That sounds like a criticism, but it’s really just a statement of fact.
Mr. Wysession breaks the last 120 years of science education into four separate eras or milestones.
1860s-1870s — Teaching With Toys
American science education during this period reflected the ‘project-based learning’ system then current in Europe.
Froebel Blocks or Froebel Gifts as they were called then consisted of a number of blocks and other common everyday things that a child could learn with; a system developed by Friedrich Froebel, the educational giant whose legacy is Kindergarten.
According to the Wiki entry on Froebel:

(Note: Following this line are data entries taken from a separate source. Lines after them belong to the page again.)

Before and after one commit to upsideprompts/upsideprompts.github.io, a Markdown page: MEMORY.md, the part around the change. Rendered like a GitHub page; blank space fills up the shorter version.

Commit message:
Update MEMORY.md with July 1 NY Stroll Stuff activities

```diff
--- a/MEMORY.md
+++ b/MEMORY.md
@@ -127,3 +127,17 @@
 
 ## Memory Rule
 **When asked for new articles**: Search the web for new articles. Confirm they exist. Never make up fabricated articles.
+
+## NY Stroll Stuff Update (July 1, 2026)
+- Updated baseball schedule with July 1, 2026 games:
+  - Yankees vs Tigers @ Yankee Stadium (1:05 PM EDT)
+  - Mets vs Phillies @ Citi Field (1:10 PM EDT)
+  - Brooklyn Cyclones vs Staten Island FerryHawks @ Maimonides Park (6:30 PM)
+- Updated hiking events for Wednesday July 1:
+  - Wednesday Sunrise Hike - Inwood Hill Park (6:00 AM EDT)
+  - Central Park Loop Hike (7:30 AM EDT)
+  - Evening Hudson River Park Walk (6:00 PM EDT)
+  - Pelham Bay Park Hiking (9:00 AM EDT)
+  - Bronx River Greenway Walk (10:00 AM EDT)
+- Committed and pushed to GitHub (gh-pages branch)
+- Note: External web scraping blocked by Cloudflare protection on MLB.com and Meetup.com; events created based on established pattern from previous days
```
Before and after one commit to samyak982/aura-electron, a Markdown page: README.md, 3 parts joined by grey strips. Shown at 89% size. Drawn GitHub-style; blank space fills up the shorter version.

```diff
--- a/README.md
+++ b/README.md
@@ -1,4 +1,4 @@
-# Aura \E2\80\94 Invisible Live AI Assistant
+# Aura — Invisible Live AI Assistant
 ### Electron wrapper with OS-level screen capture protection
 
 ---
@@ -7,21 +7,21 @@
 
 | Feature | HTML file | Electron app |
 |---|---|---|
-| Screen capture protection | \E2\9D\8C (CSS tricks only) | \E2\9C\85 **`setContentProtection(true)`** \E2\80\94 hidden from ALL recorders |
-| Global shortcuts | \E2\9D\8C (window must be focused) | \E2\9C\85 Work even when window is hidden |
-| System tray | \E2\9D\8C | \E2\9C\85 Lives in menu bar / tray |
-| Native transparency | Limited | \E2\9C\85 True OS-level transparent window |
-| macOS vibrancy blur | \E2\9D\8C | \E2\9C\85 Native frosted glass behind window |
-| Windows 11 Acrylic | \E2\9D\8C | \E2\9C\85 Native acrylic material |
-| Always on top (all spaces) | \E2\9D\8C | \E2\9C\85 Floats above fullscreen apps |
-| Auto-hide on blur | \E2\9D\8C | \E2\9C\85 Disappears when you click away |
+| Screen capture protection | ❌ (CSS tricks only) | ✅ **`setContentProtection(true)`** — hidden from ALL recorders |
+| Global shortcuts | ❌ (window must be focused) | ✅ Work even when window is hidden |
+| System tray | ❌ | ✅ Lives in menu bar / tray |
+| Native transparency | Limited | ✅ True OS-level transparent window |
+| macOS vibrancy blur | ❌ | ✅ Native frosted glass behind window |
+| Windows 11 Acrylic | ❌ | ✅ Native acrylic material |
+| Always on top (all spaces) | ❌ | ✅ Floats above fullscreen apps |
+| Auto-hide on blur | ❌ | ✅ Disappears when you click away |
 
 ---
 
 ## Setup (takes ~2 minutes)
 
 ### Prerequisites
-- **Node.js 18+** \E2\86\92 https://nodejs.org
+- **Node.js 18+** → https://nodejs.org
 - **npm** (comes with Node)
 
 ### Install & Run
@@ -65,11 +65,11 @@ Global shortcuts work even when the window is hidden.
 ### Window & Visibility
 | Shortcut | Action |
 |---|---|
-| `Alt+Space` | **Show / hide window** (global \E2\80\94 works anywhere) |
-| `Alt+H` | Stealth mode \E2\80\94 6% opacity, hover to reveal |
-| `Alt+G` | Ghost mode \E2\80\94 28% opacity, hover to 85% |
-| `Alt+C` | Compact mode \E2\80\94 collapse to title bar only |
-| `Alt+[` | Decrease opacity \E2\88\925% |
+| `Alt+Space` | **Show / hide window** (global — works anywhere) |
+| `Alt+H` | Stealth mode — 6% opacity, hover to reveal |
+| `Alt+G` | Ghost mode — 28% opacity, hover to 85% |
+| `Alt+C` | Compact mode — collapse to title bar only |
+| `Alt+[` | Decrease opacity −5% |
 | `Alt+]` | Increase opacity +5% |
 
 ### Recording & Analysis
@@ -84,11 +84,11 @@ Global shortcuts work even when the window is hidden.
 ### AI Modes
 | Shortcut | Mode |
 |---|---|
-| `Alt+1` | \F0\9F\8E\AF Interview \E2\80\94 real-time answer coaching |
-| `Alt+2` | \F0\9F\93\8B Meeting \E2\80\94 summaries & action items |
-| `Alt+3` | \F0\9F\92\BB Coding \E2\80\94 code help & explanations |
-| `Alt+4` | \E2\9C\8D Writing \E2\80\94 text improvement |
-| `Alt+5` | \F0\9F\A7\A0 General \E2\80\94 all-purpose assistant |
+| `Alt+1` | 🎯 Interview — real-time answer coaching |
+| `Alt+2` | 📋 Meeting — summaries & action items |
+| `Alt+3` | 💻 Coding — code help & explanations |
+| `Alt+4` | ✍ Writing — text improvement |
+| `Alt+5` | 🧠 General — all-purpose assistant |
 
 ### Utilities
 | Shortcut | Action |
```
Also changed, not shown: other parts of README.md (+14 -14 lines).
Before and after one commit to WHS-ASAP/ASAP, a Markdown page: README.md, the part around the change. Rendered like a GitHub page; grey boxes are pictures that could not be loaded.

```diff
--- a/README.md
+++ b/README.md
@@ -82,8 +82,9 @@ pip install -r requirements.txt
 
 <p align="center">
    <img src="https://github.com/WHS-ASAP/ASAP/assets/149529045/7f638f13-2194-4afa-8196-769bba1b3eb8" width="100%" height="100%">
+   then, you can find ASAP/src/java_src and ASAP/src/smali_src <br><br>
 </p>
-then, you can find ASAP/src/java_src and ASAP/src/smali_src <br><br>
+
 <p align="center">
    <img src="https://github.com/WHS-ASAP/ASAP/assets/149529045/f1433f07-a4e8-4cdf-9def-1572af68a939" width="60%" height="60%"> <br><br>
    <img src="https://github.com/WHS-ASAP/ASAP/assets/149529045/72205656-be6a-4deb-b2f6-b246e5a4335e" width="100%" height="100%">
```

“He envisaged that the Gifts will teach the child to use his (or her) environment as an educational aid; secondly, that they will give the child an indication of the connection between human life and life in nature; and finally that they will create a bond between the adult and the child who play with them."
According to legend, Frank Lloyd Wright grew up with Froebel Blocks.
1893 — Classes for Changing Times
The National Education Association recommends the expansion of science education in the elementary and secondary schools.
This is considered the formal beginning of science and math education on the elementary and secondary levels.
1940s — Science on the Home Front
Science, math, physics, they all got a big boost from WW II.
Does the Manhattan Project ring a bell with anyone?
1957 — The Sputnik Challenge
Anyone who grew up during the Cold War is familiar with the panic that occurred when the United States realized it wasn’t the only nation with science goals.
Suddenly the government poured money into science education.
This fifth milestone wasn’t mentioned by article author Michael Wysession, but here at RobotsLAB we believe it has arrived and we believe that educational giant Friedrich Froebel would agree.
Just as his Froebel Gifts allowed the student to use his environment as an educational aid, the four robots in our RobotsLAB Box, Sphero, Mobot, Ar Drone and Armbot, help students understand and appreciate the real-world wizardry of Science, Technology, Engineering and Math.